I believe it goes without say that we should all be very thankful and grateful to our parents for everything they have done for us throughout our lives and the lessons that have formed and shaped us into the adults we are today.

This particular thank you is for the lessons I have learned from my mother and grandmother's on cooking. 

As far back as I can remember my brother and I would sit in the kitchen as young children and watch my mother cook and prepare all of our meals. Whether it was our everyday meals to the bigger holiday meals. At the time we really sat there waiting to eat more so than the lessons that we were getting without realizing we were learning. The meals we ate as children were almost always home cooked, there were the odd pizza nights and rarely the bike ride over to Burger King. 

The early lessons came from just watching and spending time in the kitchen with our mother and grandmother's and just watching and then as we got a little older we would ask more questions and then we would ask to help and that is where the real lessons began. There is something very special about the kitchen and the feeling of cooking together and making food with love for the family to enjoy together. This is sadly something missing from the Standard American Diet (SAD), which is an appropriate acronym. Have you noticed that when family and friends all get together, the area everyone gravitates to is the kitchen? In my home we have everyone pulling up chairs and stools and we gather around the main kitchen counter as we prepare the foods we are going to eat that day.

I began cooking at a fairly young age at home always enjoyed being in the kitchen. In high school I took a home economics class in which a big part of the curriculum was cooking. Some friends made fun of that at the time, but my response was "hey, while you are in Geometry, I am cooking, eating and in a class with all the girls", that ended the teasing immediately! When I was 15 yrs. old I began working in a local luncheonette cooking breakfast and lunches for people from the neighborhood. Much of the food was traditional simple breakfasts and burgers and sandwiches for lunch, but it was still cooking with mainly fresh ingredients. 
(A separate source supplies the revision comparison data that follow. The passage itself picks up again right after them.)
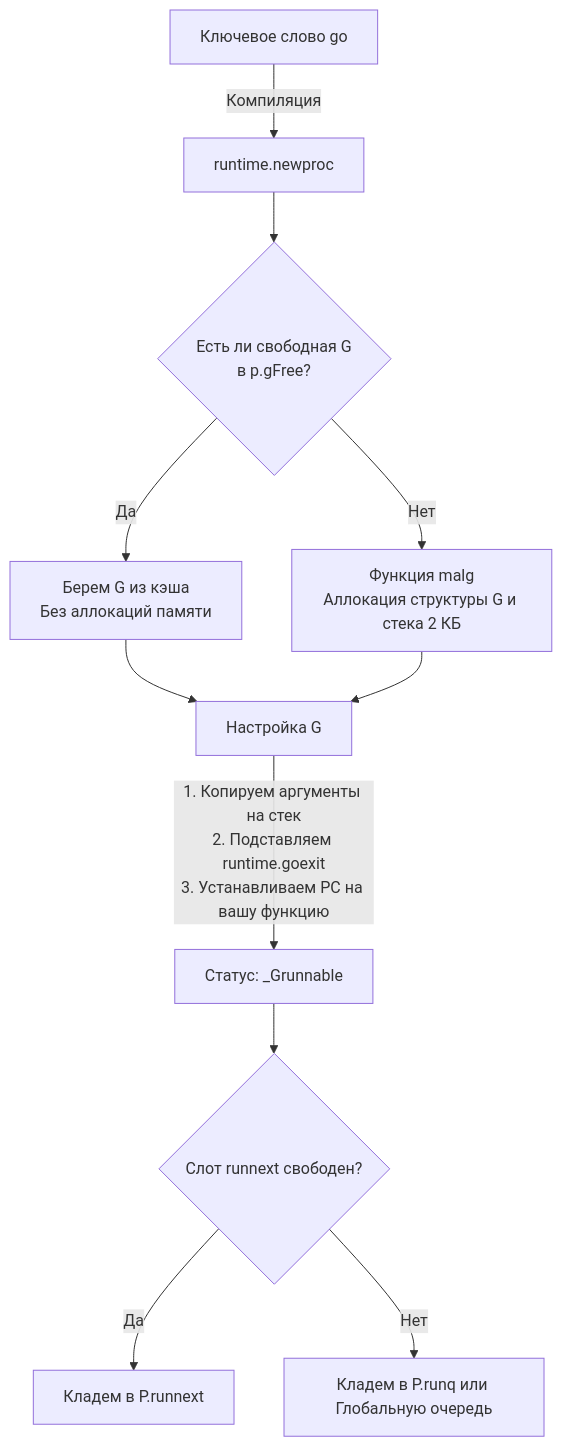
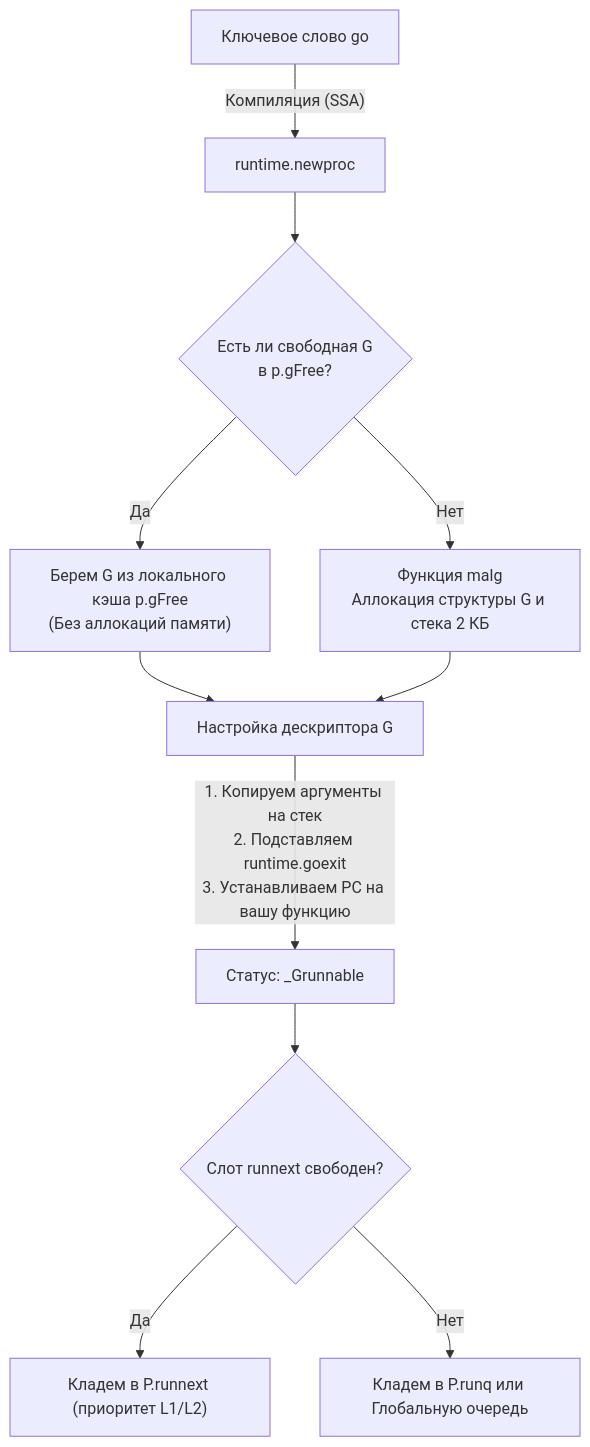
Before and after one commit to UnrealTemplier/go-textbook: the diagram in sources/7. Глубокий Go (Внутреннее устройство)/12. Как создается и завершается goroutine.md, drawn with Mermaid. The commit also changed other lines of this file, not shown here.

````diff
--- a/sources/7. Глубокий Go (Внутреннее устройство)/12. Как создается и завершается goroutine.md
+++ b/sources/7. Глубокий Go (Внутреннее устройство)/12. Как создается и завершается goroutine.md
@@ -44,18 +21,18 @@
 ```mermaid
 flowchart TD
-    GO_KW["Ключевое слово go"] -->|"Компиляция"| NEWPROC["runtime.newproc"]
+    GO_KW["Ключевое слово go"] -->|"Компиляция (SSA)"| NEWPROC["runtime.newproc"]
     
     NEWPROC --> CHECK_GFREE{"Есть ли свободная G<br>в p.gFree?"}
     
-    CHECK_GFREE -->|"Да"| REUSE_G["Берем G из кэша<br>Без аллокаций памяти"]
+    CHECK_GFREE -->|"Да"| REUSE_G["Берем G из локального кэша p.gFree<br>(Без аллокаций памяти)"]
     CHECK_GFREE -->|"Нет"| MALG["Функция malg<br>Аллокация структуры G и стека 2 КБ"]
     
-    REUSE_G --> SETUP_G["Настройка G"]
+    REUSE_G --> SETUP_G["Настройка дескриптора G"]
     MALG --> SETUP_G
     
     SETUP_G -->|"1. Копируем аргументы на стек<br>2. Подставляем runtime.goexit<br>3. Устанавливаем PC на вашу функцию"| SET_RUNNABLE["Статус: _Grunnable"]
     
     SET_RUNNABLE --> PUT_RUNNEXT{"Слот runnext свободен?"}
-    PUT_RUNNEXT -->|"Да"| RUNNEXT["Кладем в P.runnext"]
+    PUT_RUNNEXT -->|"Да"| RUNNEXT["Кладем в P.runnext (приоритет L1/L2)"]
     PUT_RUNNEXT -->|"Нет"| RUNQ["Кладем в P.runq или Глобальную очередь"]
 ```
````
At the time when we were young we did not realize that all the time we spent with my mom in the kitchen that we were learning lifelong lessons that we would take into our adult life. Now I get to cook and enjoy healthy home cooked meals with my Mom, Dad and the rest of our family.

My wife and I love to cook healthy whole foods and enjoy family meals with our kids. Our two oldest children enjoy cooking and we are beginning to teach our nine year old son the importance of health eating and cooking so he too can appreciate and enjoy the benefits of eating and living a healthy lifestyle.

So to my mom Lynn Burke, and all of the other moms that took the time, care and love to teach us the importance of cooking and family meal times, thank you!! 

Re-posted by Peter Burke 11/4/14


There has been a lot of press lately regarding National Awareness Months for Breast Cancer in October and  now November is National Awareness Month for COPD, Diabetes, Alzheimer's, National Bone Marrow Cancer, Lung Cancer and Pancreatic Cancer Awareness. Every one of these causes and diseases deserve all of the attention and awareness that they can get. The messages are all about informing the public about these terrible diseases, fund raising and finding a cure. Unfortunately the message missing with most of this is the prevention aspect, there really is a need to get the American public to realize and understand many diseases are preventable and in many cases reversible with the proper nutrition, living a healthy lifestyle and limiting toxic environmental exposure.

When I speak with people about what they are doing to prevent having health problems in the future the most common answer is " I get physicals every year", or "what do you mean?", or "I wait until I get sick". The fact is the most of the chronic diseases that are plaguing the US are diet related. Obesity, Cancer and Diabetes are leading the way. While I fully support every effort to find a cure for every single disease, there is a great need for the education of prevention. Many people are the living the "I'll wait until I get sick" lifestyle. I see this everyday in my Health & Nutrition practice. When I first begin working with new clients there are a variety of health issues that they are having to deal with due to not being aware of the damage they were doing by eating and/or living a certain lifestyle. The good news is that when they make a commitment to change to a healthy sustainable lifestyle before they get sick, they experience better understanding through education on how to eat right, understanding nutrition and how their body performs to a much higher level when it is properly nourished and the importance of living a healthy and happy lifestyle. Many people fear change, but by making it fun and inclusive with your family and friends you will get the support you need to succeed!

There is really nothing more important than learning and making the commitment to your own health and make an investment in your own health. This needs to be done at the family level because large corporations, food manufacturers, or government is not going to be creating a National Month of Preventive Health Awareness. It must be done at home. It can be done through self education, Health Coaching, and research. 

I am in committed to making National Preventive Health Maintenance Awareness an every month campaign.

Be Well!

Peter Burke